On May 6, the sound of chainsaws will fill the College of the Redwoods campus. Rather than pitting loggers versus environmental activists, the sound of the chainsaws will herald the arrival of three of the country's most accomplished chainsaw artists to the CR campus. College of the Redwoods student Jessie Groeschen literally wrote the book on chainsaw carving.

Her 2005 book “Art of Chainsaw Carving: An Insider's Look at 18 Artists Working Against the Grain” is arguably the definitive book on the subject. In addition to her writing, Jessie is an accomplished chainsaw sculptor. Groeschen will be joined by Pat McVay of Whidbey Island, Washington and Pennsylvania-based carver Zoe Boni. The trio will showcase their unorthodox carving methods in a day-long demonstration on the CR campus that will also be free and open to the public. The carving demonstration will be followed by a lecture and book signing at the Accident Gallery in Eureka.

With its bountiful supplies of lumber, tourists and talented artists, the North Coast is a mecca for chainsaw carving. North Coast residents used to passing shops filled with large carved bears and Sasquatch figures on Highway 101 might be surprised to find out that chainsaw carving is a growing field, filled with passionate artists who work in a variety of abstract, figurative or even conceptual styles. A recent New York Times article on Cherie Currie, founding member of rock band The Runaways (the subject of a recent film starring Kristen Stewart and Dakota Fanning) made a point of mentioning Currie's new life as a chainsaw carver.

Currie, who is a longtime friend of event organizer Jessie Groeschen said,

”To be able to create something beautiful through brutal force, just rocks. When it's just me, the log and the saw, I find peace and am astonished at what a gift this creative process has been in my life. I have found the organic 'me' through the wood and the power of spirit through that wonderful machine, the chainsaw.”

College of the Redwoods professor Garth Johnson, who writes about the conjoined worlds of art and craft on his blog, Extreme Craft (www.extremecraft.com) believes that chainsaw carving is ripe for a revival. “Chainsaw carving has an immediacy that is impossible with other forms of sculpture like casting, stone carving or even welding. The world of chainsaw carving is enlivened by the passion exhibited by the artists, who combine their outlaw sensibility with a level of detail that should be impossible with their chosen tools.”

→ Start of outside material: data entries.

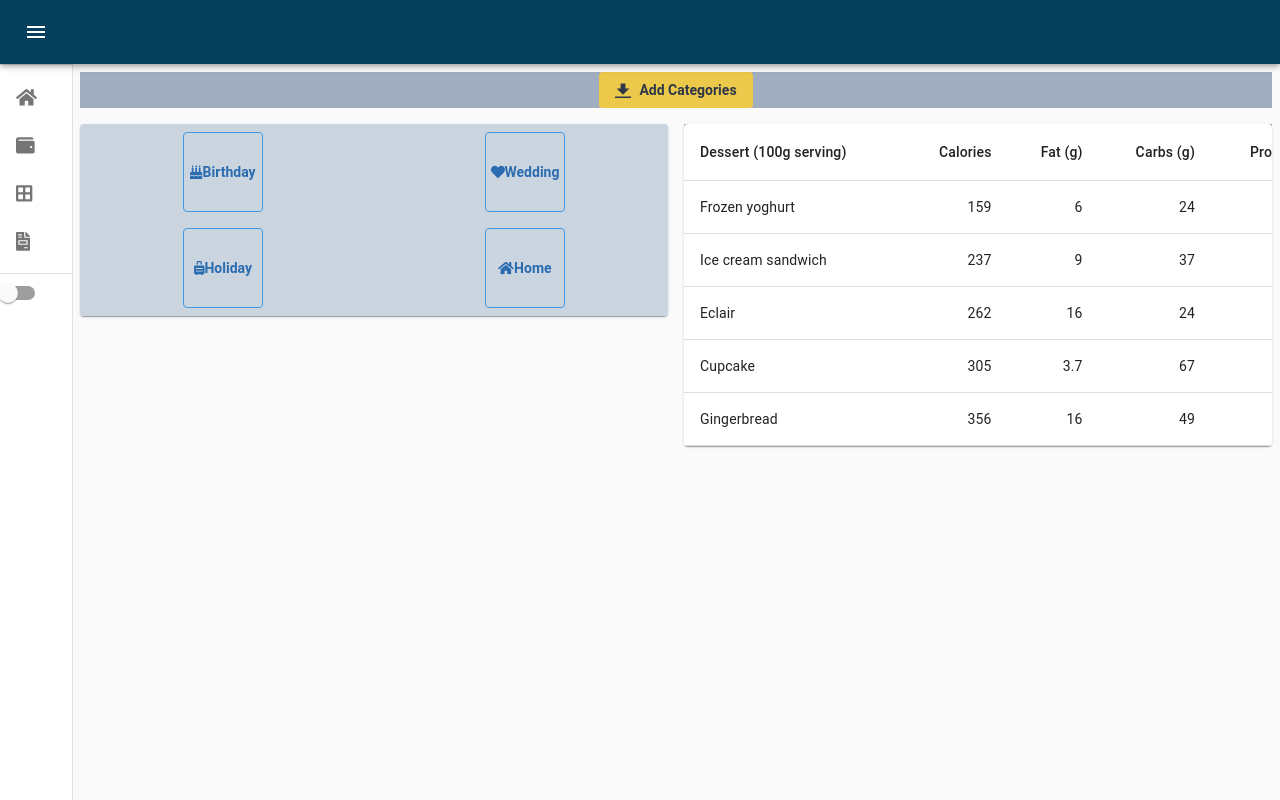
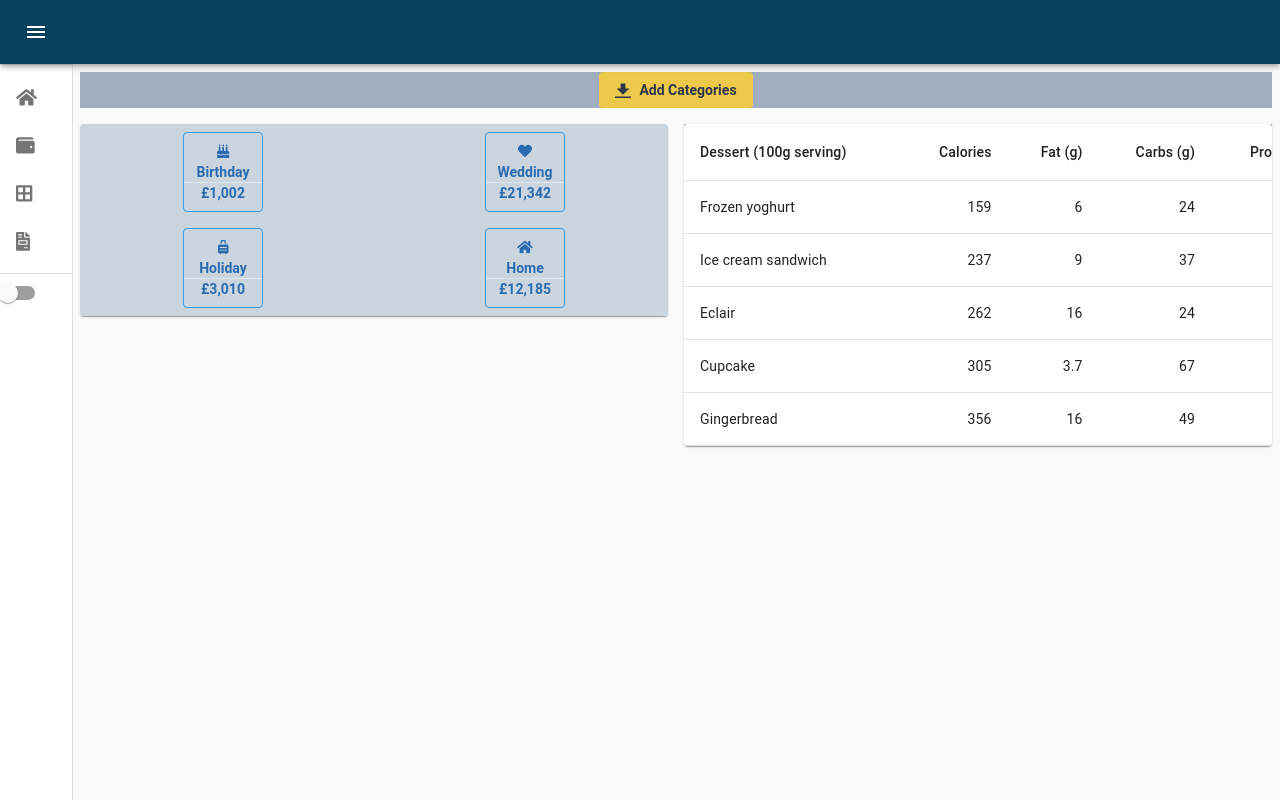
Before and after one commit to 756D6D61/New-Savings-Dashboard, a React (Create React App) app: page /categories in a window 1280 px wide. Built offline with nearby package versions, Linux system fonts and the light colour scheme.

Commit message:
Category icons with dummy data

```diff
--- a/src/components/CategoryIcons.js
+++ b/src/components/CategoryIcons.js
@@ -12,28 +12,40 @@ const CategoryIcons = () => {
 			<div class="my-2 px-2 w-1/2 overflow-hidden sm:my-3 sm:px-3 sm:w-1/2 md:my-3 md:px-3 md:w-1/2 lg:my-2 lg:px-2 xl:my-2 xl:px-2">
 				<button class="text-center bg-transparent hover:bg-blue-500 text-blue-700 font-semibold hover:text-white h-20 w-20 border border-blue-500 hover:border-transparent rounded">
 					<FontAwesomeIcon icon={faBirthdayCake} />
+					<br />
 					Birthday
+					<hr />
+					£1,002
 				</button>
 			</div>
 
 			<div class="my-2 px-2 w-1/2 overflow-hidden sm:my-3 sm:px-3 sm:w-1/2 md:my-3 md:px-3 md:w-1/2 lg:my-2 lg:px-2 xl:my-2 xl:px-2">
 				<button class="bg-transparent hover:bg-blue-500 text-blue-700 font-semibold hover:text-white h-20 w-20  border border-blue-500 hover:border-transparent rounded">
 					<FontAwesomeIcon icon={faHeart} />
+					<br />
 					Wedding
+					<hr />
+					£21,342
 				</button>
 			</div>
 
 			<div class="my-2 px-2 w-1/2 overflow-hidden sm:my-3 sm:px-3 sm:w-1/2 md:my-3 md:px-3 md:w-1/2 lg:my-2 lg:px-2 xl:my-2 xl:px-2">
 				<button class="bg-transparent hover:bg-blue-500 text-blue-700 font-semibold hover:text-white h-20 w-20  border border-blue-500 hover:border-transparent rounded">
 					<FontAwesomeIcon icon={faSuitcaseRolling} />
+					<br />
 					Holiday
+					<hr />
+					£3,010
 				</button>
 			</div>
 
 			<div class="my-2 px-2 w-1/2 overflow-hidden sm:my-3 sm:px-3 sm:w-1/2 md:my-3 md:px-3 md:w-1/2 lg:my-2 lg:px-2 xl:my-2 xl:px-2">
 				<button class="bg-transparent hover:bg-blue-500 text-blue-700 font-semibold hover:text-white h-20 w-20  border border-blue-500 hover:border-transparent rounded">
 					<FontAwesomeIcon icon={faHome} />
+					<br />
 					Home
+					<hr />
+					£12,185
 				</button>
 			</div>
 		</div>
```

Groeschen, McVay and Boni have all carved competitively in contests around the world. Zoe Boni recently took first place against eight of her heroes in a qualifying match for the Echo Cup National in New Mexico, where she placed fifth. Her parents also host the largest chainsaw carving festival in the country, the Ridgway Chainsaw Carvers Rendezvous. McVay got involved in woodworking when he started repairing furniture for a local café where caffeinated patrons involved in intense discussions often damaged the chairs and tables.

This eventually led to his current large-scale work with chainsaws. In addition to making her own artwork, Jessie Groeschen is a tireless booster for her field. In addition to her book, Jessie co-founded “The Cutting Edge” newsletter for the Cascade Chainsaw Sculptors Guild, and has also written articles for “Chip Chats” and “Woodcarving UK”.

The chainsaw carving demonstration will be held on Thursday, May 6 outside of the Creative Arts building at College of the Redwoods from 10 a.m. to 4 p.m. It will be followed by a lecture and book signing at the Accident Gallery, 210 C Street in Eureka at 8 p.m.

For details, call College of the Redwoods professor Garth Johnson at 714-642-1681 or by e-mail at garth-johnson@redwoods.edu. Examples of the visiting artists' work at www.groeschen.com or www.mcvaysculpture.com.